What’s Keeping Bitcoin From Becoming a Universal Currency?

By Fred Schebesta

Bitcoin has existed for almost a decade, but legally it often sits in a murky gray area. Some governments welcome it, others impose heavy controls on it and still some ban it outright. Furthermore, though the cryptocurrency may be a game-changing innovation, it has built-in disadvantages that slow its widespread adoption. To be sure, Bitcoin has faced many challenges since its inception — and it will need to overcome all of them before it can become a universal currency.

Compared to fiat currency, cryptocurrency is still relatively new. Understandably, many governments aren’t sure what to make of it, and there are many reasons why they’re wary.

Here are a few:

They’re not sure how to regulate it

Bitcoin is a decentralized currency, meaning its existence isn’t tied to any one institution. A government can regulate an exchange (like Coinbase, for example), but it ultimately can’t stop you from buying and selling the cryptocurrency. That’s because Bitcoin is exchanged peer-to-peer. For this reason, it’s difficult for governments to pinpoint exactly who and what to regulate. Regulation challenges include consumer protection, taxation and enforcing the use of Bitcoin for lawful purposes.

They want to control capital outflows

Governments put rules in place to guard against the exodus of money from their borders; however, Bitcoin can be used to circumvent capital controls. For example, you could buy Bitcoin with Chinese yuan on a local exchange, then sell the coins offshore for euros. Governments have often been slow to enact cryptocurrency regulations, which many individuals have taken advantage of to move money around the world.

They’re worried about Bitcoin being used to fund criminal activities

Bitcoin isn’t totally anonymous, but it can still be extremely difficult for law enforcement to track. That’s why governments are worried the currency can be used by criminals for illicit activities like trafficking drugs and funding terrorism.

Though governments can restrict the use of bitcoins, they’re not the only barriers to the cryptocurrency’s adoption. It simply has a few built-in disadvantages.

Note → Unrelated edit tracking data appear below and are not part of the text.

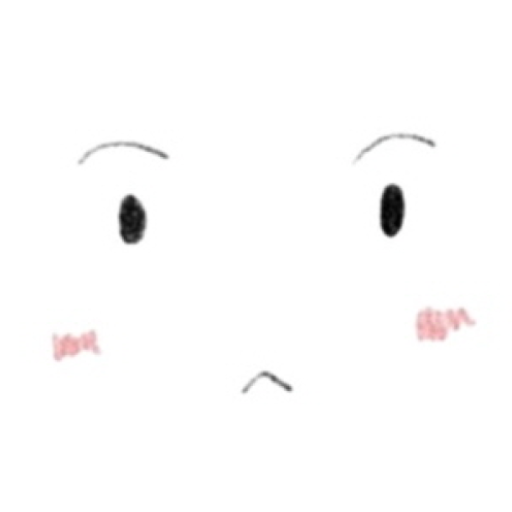
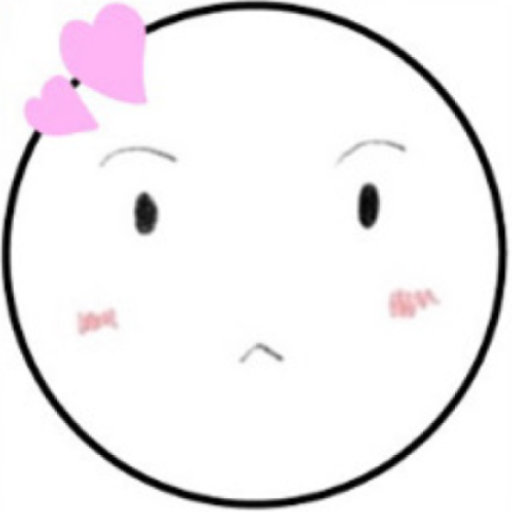
FEAT: 챗봇 첫 메시지 전송 기능 추가
- 챗봇 첫 메시지 추가
- 챗봇 첫 메시지 함수 chatbotSays() 추가
- 기존 로고 변경

diff --git a/app/src/main/java/com/example/suicide_prevention_app/MainActivity.java b/app/src/main/java/com/example/suicide_prevention_app/MainActivity.java
@@ -148,6 +148,21 @@ public class MainActivity extends AppCompatActivity {
         // 배경음 인텐트 호출
         startService(musicIntent);
 
+        // 챗봇 첫 메시지
+        chatbotSays("안녕하세요! 사용자님을 도와드릴 \n" +
+                "AI 챗봇 그리미입니다.\n" +
+                "아래처럼 입력하시면 도움을 받으실 수 있습니다.\n" +
+                "예: 호흡이 힘들어\n" +
+                "   지금 내가 뭘하면 좋을까? \n" +
+                "   재밌는 사진 보여줘\n" +
+                "   기타 증상입력");
+    }
+
+    /* 챗봇이 처음 말할때 쓰는 함수 */
+    private void chatbotSays(String message) {
+        messageList.add(new Message(message, false));
+        chatAdapter.notifyItemInserted(messageList.size() - 1);
+        recyclerView.smoothScrollToPosition(messageList.size() - 1);
     }
 
     /* 버튼 클릭했을때 확대 축소되는 애니메이션 (통화 버튼, 음악 버튼) */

There’s a learning curve

It’s not difficult to understand how fiat currency works — if you want to buy a sandwich, you exchange a few dollars and you get it. But Bitcoin isn’t as simple. If you want to get started with the cryptocurrency, you should probably first learn how digital currency works, what a Bitcoin wallet is, what a blockchain is and how to transfer coins. This learning curve makes Bitcoin much less accessible than fiat currency.

It’s volatile

According to the CoinDesk price index, the price of Bitcoin shot to a sky-high $1,129 on January 4, 2017. A week later, it had plummeted to $775. Bitcoin is far from a stable currency, and it’s difficult to know what it’ll be worth even within a few days. For many people, this makes it less attractive for use as an everyday currency.

It carries a stigma

Though many Bitcoin proponents would argue that the negative reports are overhyped, some people see Bitcoin as a risky, crime-facilitating currency. They may have read about Mt. Gox losing $600 million in Bitcoins. They may also have heard about Silk Road, a Bitcoin-based online drug marketplace, and learned that its founder was sentenced to life in prison. When the media breaks bad news about Bitcoin, it tends to slow its growth.

What needs to happen before Bitcoin is widely adopted?

Bitcoin has numerous challenges to overcome before it can win mainstream adoption. Some of these problems will need to be resolved by governments, and others can be tackled through private enterprise.

Many people simply don’t think Bitcoin is better than the fiat currency they have now, and they see no reason to switch. Bitcoin isn’t often easier to use and in some areas where you’d think Bitcoin would be superior, like international money transfers, it actually turns out to be more expensive. Mainstream consumers don’t find many strong reasons to use bitcoins; however, cryptocurrency businesses can innovate to fill that void.

Governments are still wrestling with Bitcoin’s complexity. But if they’re willing to tackle the complex regulatory issues that come with the cryptocurrency, they may be able to create stable policies that their citizens can take to the bank.

You can’t make someone a Bitcoin evangelist if they never pick up the cryptocurrency in the first place. Before Bitcoin can take over the world, its proponents need to bring about two key changes: educating a wider population about the cryptocurrency, and making it easier to adopt. If they can succeed, they may finally position Bitcoin as a viable alternative to fiat currency.